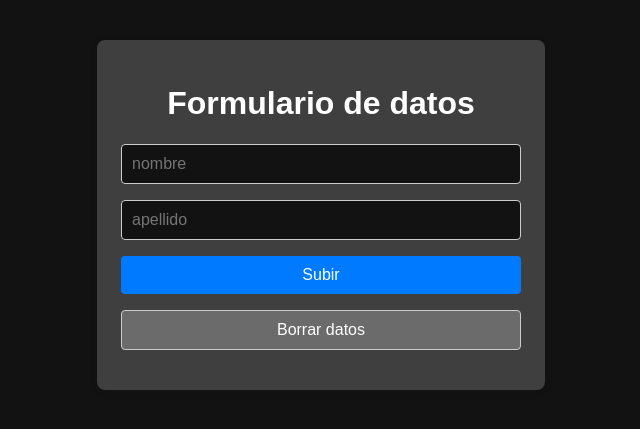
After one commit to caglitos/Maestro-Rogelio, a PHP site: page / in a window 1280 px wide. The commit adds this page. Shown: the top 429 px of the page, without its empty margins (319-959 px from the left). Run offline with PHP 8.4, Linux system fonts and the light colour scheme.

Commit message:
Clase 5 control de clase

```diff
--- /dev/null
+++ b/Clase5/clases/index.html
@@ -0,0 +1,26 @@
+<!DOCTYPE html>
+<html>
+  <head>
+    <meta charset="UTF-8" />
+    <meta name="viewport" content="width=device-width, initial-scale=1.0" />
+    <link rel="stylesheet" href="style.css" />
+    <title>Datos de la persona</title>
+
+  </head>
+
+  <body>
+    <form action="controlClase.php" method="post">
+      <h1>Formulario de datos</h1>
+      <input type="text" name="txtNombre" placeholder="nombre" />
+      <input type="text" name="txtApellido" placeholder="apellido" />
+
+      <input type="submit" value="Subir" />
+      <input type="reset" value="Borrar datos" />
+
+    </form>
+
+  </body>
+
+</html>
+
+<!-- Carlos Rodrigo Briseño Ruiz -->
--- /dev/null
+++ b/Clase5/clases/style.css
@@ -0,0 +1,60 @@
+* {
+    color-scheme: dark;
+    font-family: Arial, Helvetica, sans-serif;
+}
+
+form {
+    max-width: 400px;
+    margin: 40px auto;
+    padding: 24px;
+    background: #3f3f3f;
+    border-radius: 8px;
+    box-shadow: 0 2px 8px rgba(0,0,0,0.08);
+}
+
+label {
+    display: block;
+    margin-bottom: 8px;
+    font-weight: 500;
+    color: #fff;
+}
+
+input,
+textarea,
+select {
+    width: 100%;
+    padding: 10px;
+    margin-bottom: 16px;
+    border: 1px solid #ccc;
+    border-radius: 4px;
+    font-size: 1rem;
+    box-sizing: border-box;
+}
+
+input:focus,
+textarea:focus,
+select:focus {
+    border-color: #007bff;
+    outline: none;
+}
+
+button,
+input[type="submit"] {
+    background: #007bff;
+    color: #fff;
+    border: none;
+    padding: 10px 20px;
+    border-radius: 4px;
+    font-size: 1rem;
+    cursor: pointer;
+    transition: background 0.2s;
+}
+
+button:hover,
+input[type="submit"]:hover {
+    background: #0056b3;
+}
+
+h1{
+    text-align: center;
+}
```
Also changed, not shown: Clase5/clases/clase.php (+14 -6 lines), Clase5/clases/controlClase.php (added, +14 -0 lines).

→ Work instructions
Scan the data above for the word "border", then copy every line that holds it.

→ Task response
+    border-radius: 8px;
+    border: 1px solid #ccc;
+    border-radius: 4px;
+    box-sizing: border-box;
+    border-color: #007bff;
+    border: none;
+    border-radius: 4px;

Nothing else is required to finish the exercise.